BKC and CME: Is benzalkonium chloride hindering our efforts to achieve the desired postoperative visual acuity?
- 41 Downloads
To evaluate and compare the change in postoperative central macular thickness in patients receiving benzalkonium chloride (BKC)-preserved and BKC-free medications after uneventful phacoemulsification.
V.M.M.C & Safdarjung Hospital, New Delhi (a tertiary health care hospital).
Prospective randomized comparative observational study.
Materials and methods
Once patients were selected, the baseline standard ophthalmic examination was done. Sample size: 140 eyes were enrolled and randomly divided into two groups. (a) Group I: receive BKC-preserved topical medications and (b) Group II: receive BKC-free topical medications of same constituents postoperatively. Group I patients received topical BKC-preserved moxifloxacin 0.5% + dexamethasone 0.1% eye drops six times a day, timolol maleate 0.5% twice daily, tropicamide 0.8% + phenylephrine 5% once a day for 6 weeks, and Group II received same BKC-free topical eye drops for 6 weeks. Postoperatively, the patients were reviewed at day 1, week 1, week 6 for same parameters.
Quantitative variables: paired and unpaired t test. p value < 0.05 was considered statistically significant.
The mean CMT in μm at 1 week in Group I was 269.39 ± 14.56 and in Group II was 270.04 ± 6.56. The mean CMT in µm at 6 weeks in Group I was 270.39 ± 17.18 and in Group II was 270.90 ± 7.00.
Neither do BKC-preserved topical medications have any independent role in increasing the central macular thickness after uneventful surgery nor do they have any role in causing pseudophakic CME.
KeywordsBKC CME Phacoemulsification
Compliance with ethical standards
Conflict of interest
The authors declare that they have no competing interests.
This article does not contain any studies with animals performed by any of the authors.

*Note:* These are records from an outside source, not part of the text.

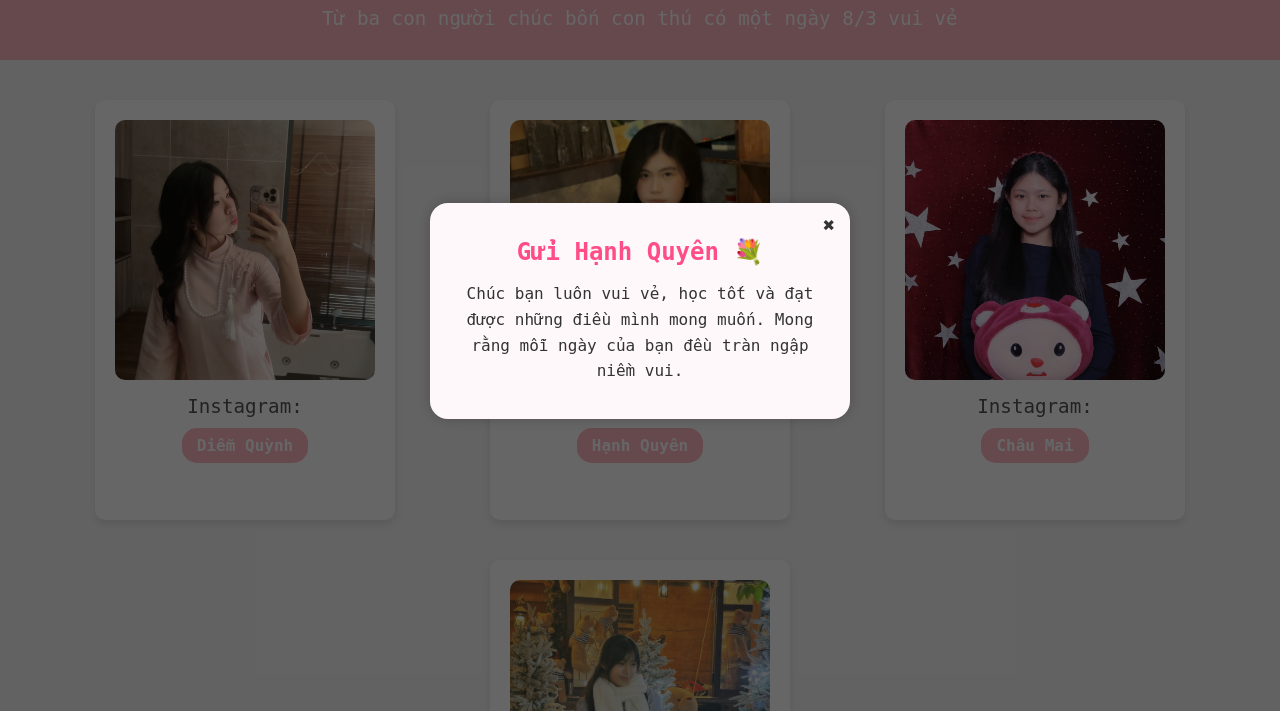
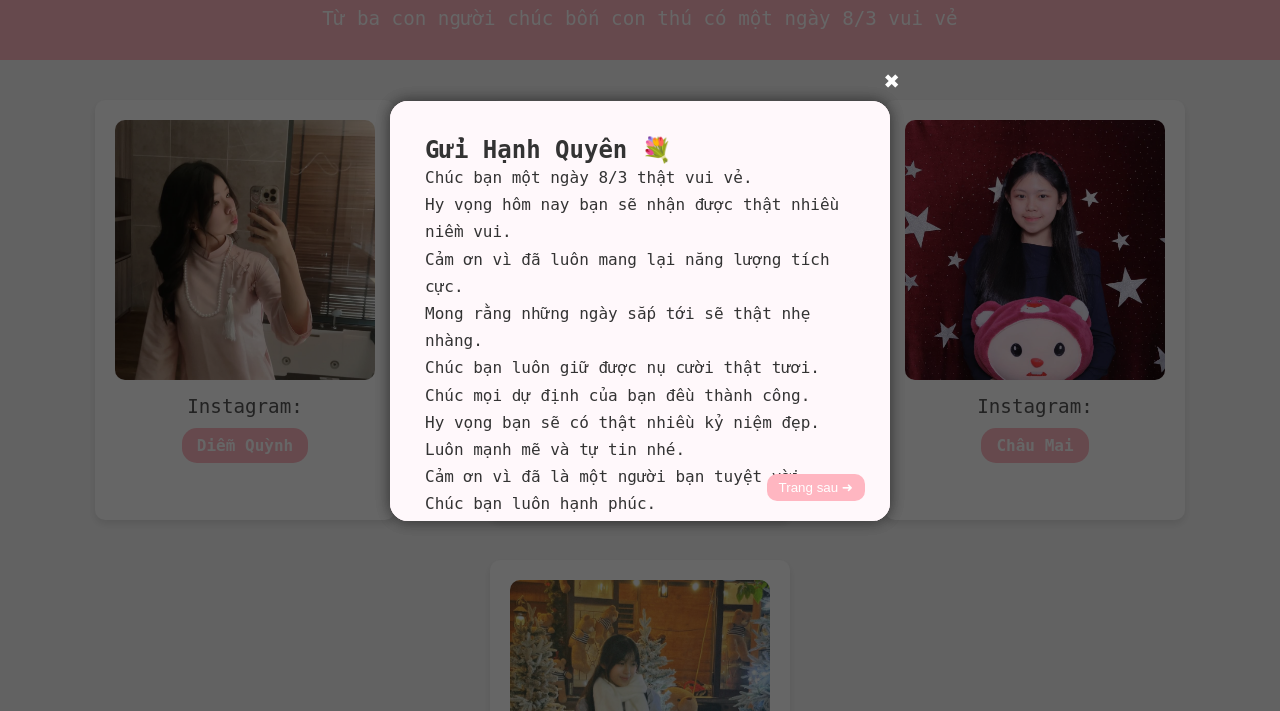
Before and after one commit to quochung26042006-ui/8thang3forzoo, a plain HTML site: page index.html in a window 1280 px wide. Both pictures are taken after a click on the picture 245 px from the left and 339 px from the top of the page. Shown: the part 89-800 px from the top of the page. Drawn offline with Linux system fonts and the light colour scheme.

Commit message:
Refactor letter overlay and page structure

```diff
--- a/index.html
+++ b/index.html
@@ -146,33 +146,85 @@ height:100%;
 background:rgba(0,0,0,0.6);
 justify-content:center;
 align-items:center;
+z-index:999;
 }
 
-.letter{
-background:#fff8fb;
-width:420px;
-padding:35px;
-border-radius:18px;
-text-align:center;
-box-shadow:0 0 15px rgba(0,0,0,0.2);
+/* quyển sổ */
+
+.book{
 position:relative;
+width:500px;
+height:420px;
+perspective:1200px;
 }
 
-.letter h2{
-color:#ff4d88;
-margin-bottom:15px;
+/* trang */
+
+.page{
+position:absolute;
+width:100%;
+height:100%;
+background:#fff8fb;
+border-radius:18px;
+padding:35px;
+box-shadow:0 0 15px rgba(0,0,0,0.2);
+transform-origin:left;
+transition:transform 0.8s;
+backface-visibility:hidden;
+}
+.page p{
+line-height:1.7;
+font-size:16px;
+text-align:left;
+white-space:pre-line; /* cho phép xuống dòng */
 }
 
-.letter p{
-line-height:1.6;
+/* thứ tự trang */
+
+#page1{ z-index:3; }
+#page2{ z-index:2; }
+#page3{ z-index:1; }
+
+.page2{
+background:#fff3f8;
+}
+
+.page3{
+background:#ffeaf2;
+}
+
+/* hiệu ứng lật */
+
+.flip{
+transform:rotateY(-180deg);
+}
+
+/* nút */
+
+.page-buttons{
+position:absolute;
+bottom:15px;
+right: 20px;
+}
+
+.page-buttons button{
+background:#FFB6C1;
+border:none;
+padding:6px 12px;
+border-radius:10px;
+cursor:pointer;
+margin:5px;
+color:white;
 }
 
 .close{
 position:absolute;
-top:10px;
-right:15px;
-font-size:20px;
+top:-35px;
+right:-10px;
+font-size:26px;
 cursor:pointer;
+color:white;
+z-index:10;
 }
 
 </style>
@@ -201,7 +253,7 @@ cursor:pointer;
 <img src="Image/SOC.jpg" onclick="showLetter(2)">
 <p class="insta-text">Instagram:</p>
 <div class="insta-box">
-<a href="https://www.instagram.com/_hquyn.eqpt_/">Hạnh Quyên</a>
+<a href="https://www.instagram.com/_hquyn.eqpt_">Hạnh Quyên</a>
 </div>
 </div>
 
@@ -224,7 +276,7 @@ cursor:pointer;
 </div>
 
 <div class="big-image">
-<img src="Image/Anh Quân.jpg" alt="Ảnh chung">
+<img src="Image/Anh Quân.jpg">
 </div>
 
 </div>
@@ -233,19 +285,50 @@ cursor:pointer;
 <p>&copy; CHUNG MINH LA ZOO</p>
 </footer>
 
-<!-- KHUNG LÁ THƯ -->
+<!-- LÁ THƯ -->
 
 <div class="overlay" id="overlay">
 
-<div class="letter">
+<div class="book">
 
 <div class="close" onclick="closeLetter()">✖</div>
 
+<div class="page" id="page1">
+
 <h2 id="title"></h2>
+<p id="content1"></p>
 
-<p id="content"></p>
+<div class="page-buttons">
+<button onclick="nextPage()">Trang sau ➜</button>
+</div>
 
 </div>
+
+<div class="page page2" id="page2">
+
+<h2>💌</h2>
+<p id="content2"></p>
+
+<div class="page-buttons">
+<button onclick="prevPage()">⬅ Trang trước</button>
+<button onclick="nextPage2()">Trang sau ➜</button>
+</div>
+
+</div>
+
+<div class="page page3" id="page3">
+
+<h2>🌸 Lời chúc</h2>
+<p id="content3"></p>
+
+<div class="page-buttons">
+<button onclick="prevPage2()">⬅ Trang trước</button>
+</div>
+
+</div>
+
+</div>
+<div class="close" onclick="closeLetter()">✖</div>
 
 </div>
 
@@ -255,22 +338,57 @@ const letters = {
 
 1:{
 title:"Gửi Hạnh Quyên 💐",
-content:"Chúc bạn luôn vui vẻ, học tốt và đạt được những điều mình mong muốn. Mong rằng mỗi ngày của bạn đều tràn ngập niềm vui."
+p1:`Chúc bạn một ngày 8/3 thật vui vẻ.
+Hy vọng hôm nay bạn sẽ nhận được thật nhiều niềm vui.
+Cảm ơn vì đã luôn mang lại năng lượng tích cực.
+Mong rằng những ngày sắp tới sẽ thật nhẹ nhàng.
+Chúc bạn luôn giữ được nụ cười thật tươi.
+Chúc mọi dự định của bạn đều thành công.
+Hy vọng bạn sẽ có thật nhiều kỷ niệm đẹp.
+Luôn mạnh mẽ và tự tin nhé.
+Cảm ơn vì đã là một người bạn tuyệt vời.
+Chúc bạn luôn hạnh phúc.`,
+p2:`Một ngày nào đó khi nhìn lại,
+hy vọng bạn sẽ thấy mình đã đi rất xa.
+Không phải vì may mắn,
+mà vì bạn đã cố gắng rất nhiều.
+Mong rằng mọi khó khăn rồi sẽ qua.
+Những điều tốt đẹp sẽ luôn ở phía trước.
+Hãy luôn tin vào bản thân mình.
+Vì bạn xứng đáng với những điều tuyệt vời.
+Chúc bạn thật nhiều niềm vui.
+Và thật nhiều tiếng cười.`,
+p3:`Cuộc sống có thể đôi lúc mệt mỏi.
+Nhưng mong rằng bạn luôn tìm được niềm vui nhỏ.
+Một bản nhạc hay.
+Một buổi chiều yên bình.
+Một cuộc trò chuyện vui vẻ.
+Một ngày nhiều năng lượng.
+Một nụ cười bất chợt.
+Một điều tốt đẹp bất ngờ.
+Chúc bạn luôn bình an.
+Happy Women's Day 🌸`
 },
 
 2:{
 title:"Gửi Diễm Quỳnh 🌸",
-content:"Chúc bạn luôn mạnh mẽ, tự tin và gặp thật nhiều may mắn. Hy vọng bạn sẽ luôn giữ nụ cười thật tươi."
+p1:"Chúc bạn luôn mạnh mẽ và tự tin.",
+p2:"Mong rằng mọi điều tốt đẹp sẽ đến với bạn.",
+p3:"Happy Women's Day 💐"
 },
 
 3:{
 title:"Gửi Châu Mai 🌷",
-content:"Chúc bạn có thật nhiều niềm vui trong cuộc sống, học tập thật tốt và luôn giữ được sự dễ thương của mình."
+p1:"Chúc bạn luôn giữ được nụ cười dễ thương.",
+p2:"Mong rằng mọi dự định của bạn đều thành công.",
+p3:"Chúc bạn 8/3 thật vui 🌷"
 },
 
 4:{
 title:"Gửi Kim Ngân 🌹",
-content:"Chúc bạn luôn hạnh phúc, gặp nhiều điều tốt đẹp và có thật nhiều kỷ niệm đáng nhớ."
+p1:"Chúc bạn luôn hạnh phúc và vui vẻ.",
+p2:"Hy vọng bạn sẽ có thật nhiều kỷ niệm đẹp.",
+p3:"Chúc bạn một ngày 8/3 thật ý nghĩa 🌹"
 }
 
 }
@@ -280,14 +398,39 @@ function showLetter(num){
 document.getElementById("overlay").style.display="flex"
 
 document.getElementById("title").innerText=letters[num].title
-document.getElementById("content").innerText=letters[num].content
+document.getElementById("content1").innerText=letters[num].p1
+document.getElementById("content2").innerText=letters[num].p2
+document.getElementById("content3").innerText=letters[num].p3
+
+resetPages()
 
 }
 
 function closeLetter(){
+document.getElementById("overlay").style.display="none"
+}
 
-document.getElementById("overlay").style.display="none"
+/* lật trang */
 
+function nextPage(){
+document.getElementById("page1").classList.add("flip")
+}
+
+function prevPage(){
+document.getElementById("page1").classList.remove("flip")
+}
+
+function nextPage2(){
+document.getElementById("page2").classList.add("flip")
+}
+
+function prevPage2(){
+document.getElementById("page2").classList.remove("flip")
+}
+
+function resetPages(){
+document.getElementById("page1").classList.remove("flip")
+document.getElementById("page2").classList.remove("flip")
 }
 
 </script>
```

All procedures performed in studies involving human participants were in accordance with the ethical standards of the institutional and/or national research committee and with the 1964 Helsinki Declaration and its later amendments or comparable ethical standards.
Informed consent was obtained from all individual participants included in the study.
- 2.Gass JDM, Norton EWD (1966) Fluorescein studies of patients with macular edema and papilloedema following cataract extraction. Trans Am Ophthalmol Soc 64:232–249Google Scholar
- 7.Grant W (1974) Toxicology of the eye. Thomas, SpringfieldGoogle Scholar
- 11.Hudes GR, Li WY, Rockey JH, White P (1988) Prostacyclin is the major prostaglandin synthesized by bovine retinal capillary pericytes in culture. Invest Ophthalmol Vis Sci 29:1511–1516Google Scholar
- 12.Flach AJ (1998) The incidence, pathogenesis and treatment of cystoid macular edema following cataract surgery. Trans Am Ophthalmol Soc 96:557–634Google Scholar
- 13.Tsilimbaris MK, Tsika C, Diakonis V, Karavitaki A, Pallikaris I (2013) Macular edema and cataract surgery, in cataract surgery. In: Zaid F (ed) Cataract surgery. InTech. ISBN 978-953-51-0975-4Google Scholar
- 15.Sahin M, Cingu AK, Gozum N (2013) Evaluation of cystoid macular edema using optical coherence tomography and fundus autofluorescence after uncomplicated phacoemulsification surgery. J Ophthalmol 2013:376013Google Scholar
- 24.Arora S (2012) OCT provides insights into retinal changes after uneventful cataract surgery. Ocul Surg News. Retrieved from https://www.healio.com/ophthalmology/retina-vitreous/news/print/ocular-surgery-news-europe-edition/%7B57b2f345-acb4-4f48-88bb-18f613f3f0dd%7D/oct-provides-insights-into-retinal-changes-after-uneventful-cataract-surgery